These authors calculated that moderate coffee drinking was associated with a 30 per cent lower risk, while heavy coffee drinking was associated with a 55 per cent lower risk.
Coffee, one of the world's largest traded commodities produced in more than 60 countries and generating more than $70 billion in retail sales a year, continues to spawn research and interest, and has been linked to reduced risks of certain diseases, especially of the liver and diabetes.

Still, I know what it does for my blood pressure, and that certainly isn't good. In this case, the verdict of whether or not coffee is "good" is an entirely personal decision, and no matter which way you go on it, you'll find evidence to support your decision. (Read the excellent US News and World Report article on Coffee, which is linked to the headline of today's post.)
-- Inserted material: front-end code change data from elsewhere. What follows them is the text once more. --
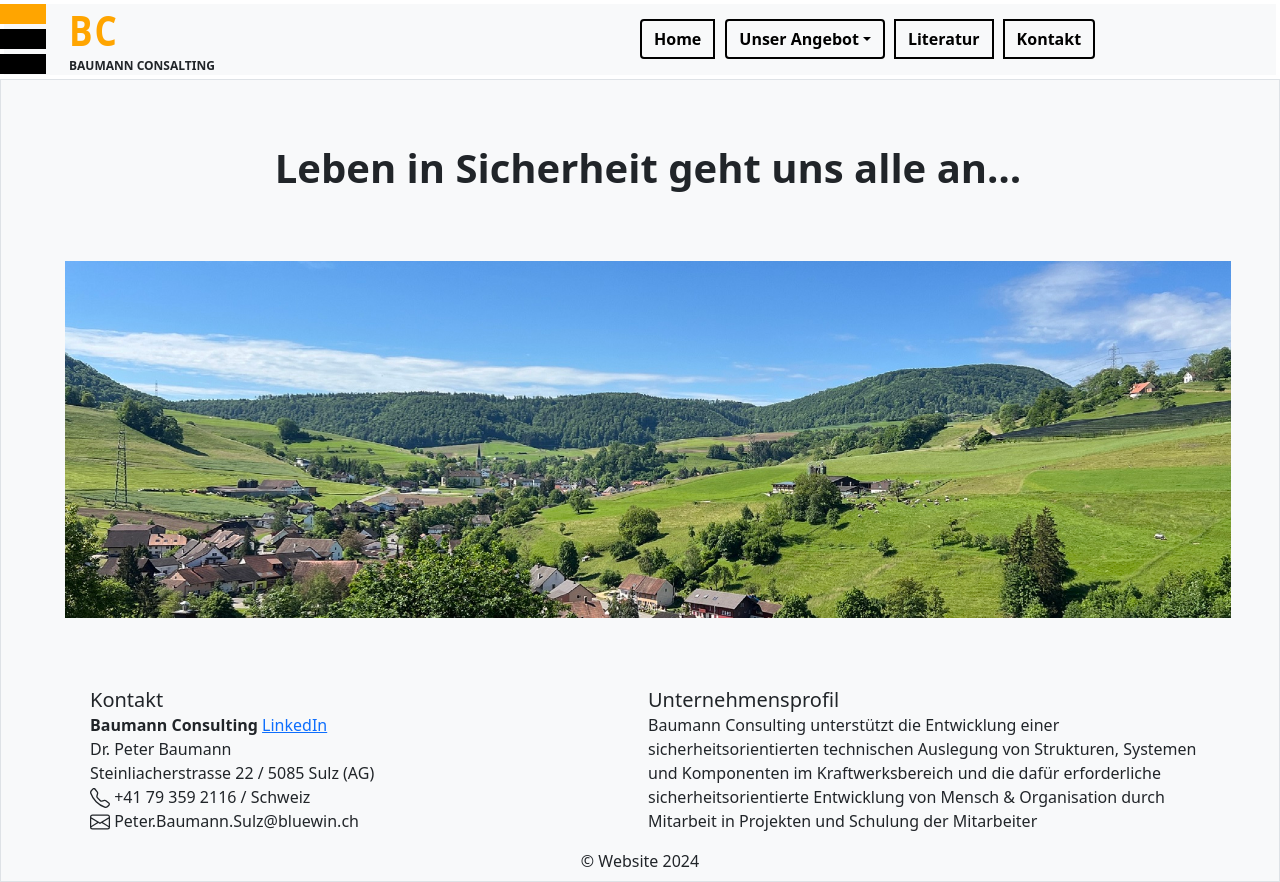
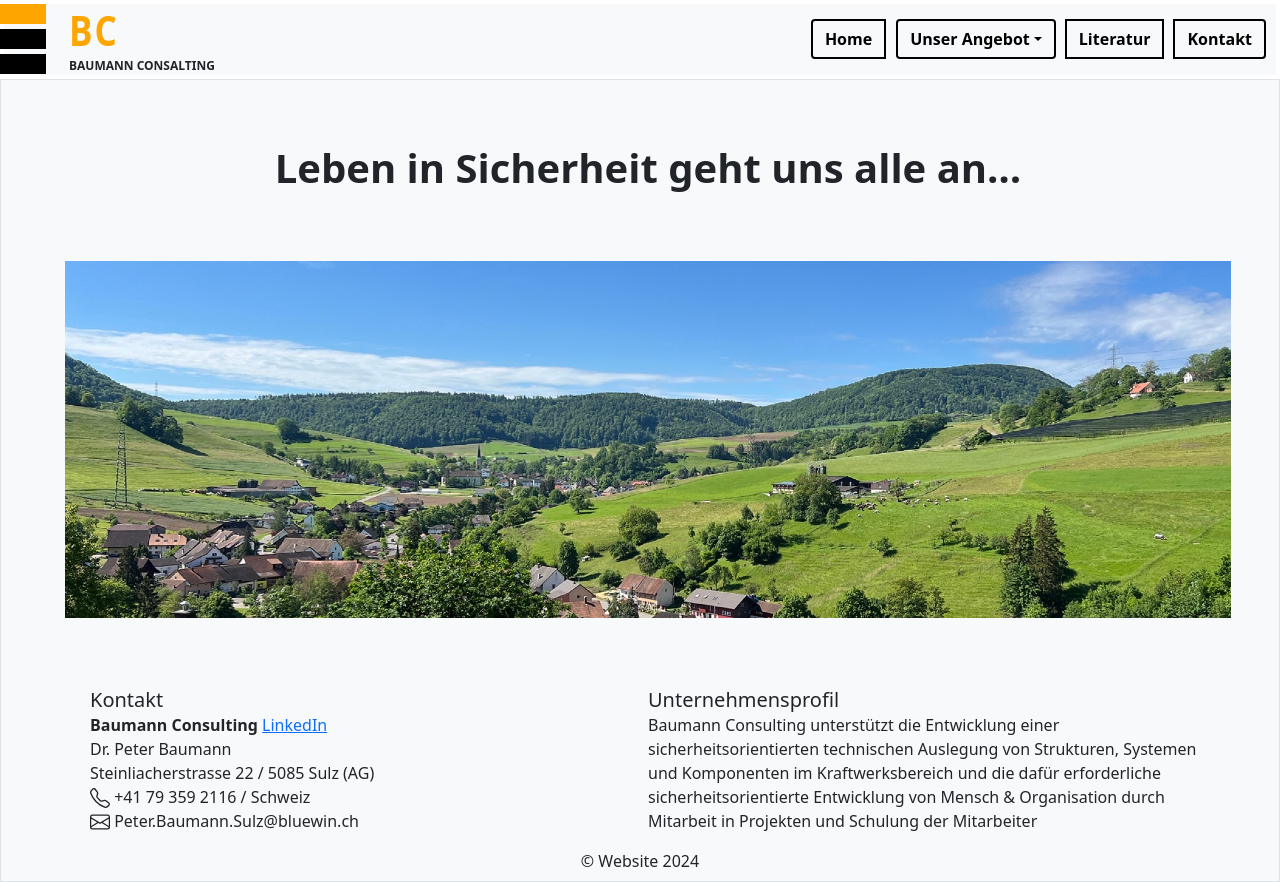
Before and after one commit to xkhadmy/django-H2ij, a Django app: page / in a window 1280 px wide. Run offline with Django 4.2, Linux system fonts and the light colour scheme.

Commit message:
d-flex justify-content-end

```diff
--- a/Bauman_Consulting/templates/Home.html
+++ b/Bauman_Consulting/templates/Home.html
@@ -39,7 +39,6 @@
   <body>
 
         <nav class="navbar navbar-expand-lg navbar-light bg-light p-0 m-1 mr-1 header">
-
             <div class="col-6">
                 {% include 'utils/Logo/logo.html' %}
             </div>
@@ -48,16 +47,15 @@
                 <span class="navbar-toggler-icon"></span>
             </button>
 
-            <div class="col-6 collapse navbar-collapse mr-4 p-0 m-0" id="navbarNav">
-                <ul class="navbar-nav mr-auto">
+            <div class="col-6 d-flex justify-content-end collapse navbar-collapse p-0 m-0" id="navbarNav">
+                <ul class="navbar-nav ml-auto">
                     <div class="btn-group" role="group" aria-label="Large button group">
                         <a href=" " class="btn btn-outline-dark btn-no-border"><b>Home</b></a>
 
                         <div class="dropdown" onmouseover="showDropdown()" onmouseout="hideDropdown()">
-
                             <a class="btn btn-outline-dark btn-no-border dropdown-toggle"
-                                href="{% url 'Bauman_Consulting:Unser_Angebot' %}"
-                                id="unserAngebotDropdown" role="button">
+                            href="{% url 'Bauman_Consulting:Unser_Angebot' %}"
+                            id="unserAngebotDropdown" role="button">
                                 <b><span class="unser-angebot-full">Unser Angebot</span><span class="unser-angebot-short">Angebot</span></b>
                             </a>
 
@@ -67,7 +65,7 @@
                                 </a>
                                 <a class="dropdown-item" href=" ">
                                     <span class="unser-angebot-full">Organisatorisches Sicherheitskonzept</span><span class="unser-angebot-short">Org. Sicherheit</span>
-                                    </a>
+                                </a>
                             </div>
                         </div>
 
@@ -78,6 +76,7 @@
                 </ul>
             </div>
         </nav>
+
 
 
         <div class="content background_color">
```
Wednesday, August 1, 2007

Wham Omega 3 Potentially More Powerful In Prevention of Certain Cancers than Drugs

New studies in animals suggest that supplementation with Omega 3 polyunsaturated fatty acids could be more useful at preventing colorectal cancer than current drugs.

The study, by researchers from Harvard Medical School and Charité University Medicine, Germany, was published in the July, 2007 edition of the journal Carcinogenesis. The authors found that out of two sets of mice, the group with the highest amount of omega-3 in tissues showed some 15 per cent less inflammation in the colon. This difference, if it translates to humans as it should, could make a significant impact on this cancer, the second leading cause of cancer deaths in the United States. It is hoped that further work in this field could help find natural alternatives to drugs for this disease; current pharmaceuticals are reported to have side-effects over long-term use.

The two lead authors say in this report: "Dietary supplementation with omega-3 polyunsaturated fatty acids may be an effective and safe means of colorectal cancer prevention and it may be an alternative to the use of anti-inflammatory Cox-inhibitors, particularly Cox-2 inhibitors, which exhibit side effects when used for a long term."

The doctors also stated that because these fatty acids have many other beneficial effects (cardioprotective), supplementation with Omega 3 to prevent colon cancer is a strategy worth pursuing right now for anyone concerned about this potential cancer.

I find it interesting that this report is the second study in the last week which adds support to the role of Omega 3 oils in suppressing tissue inflammation.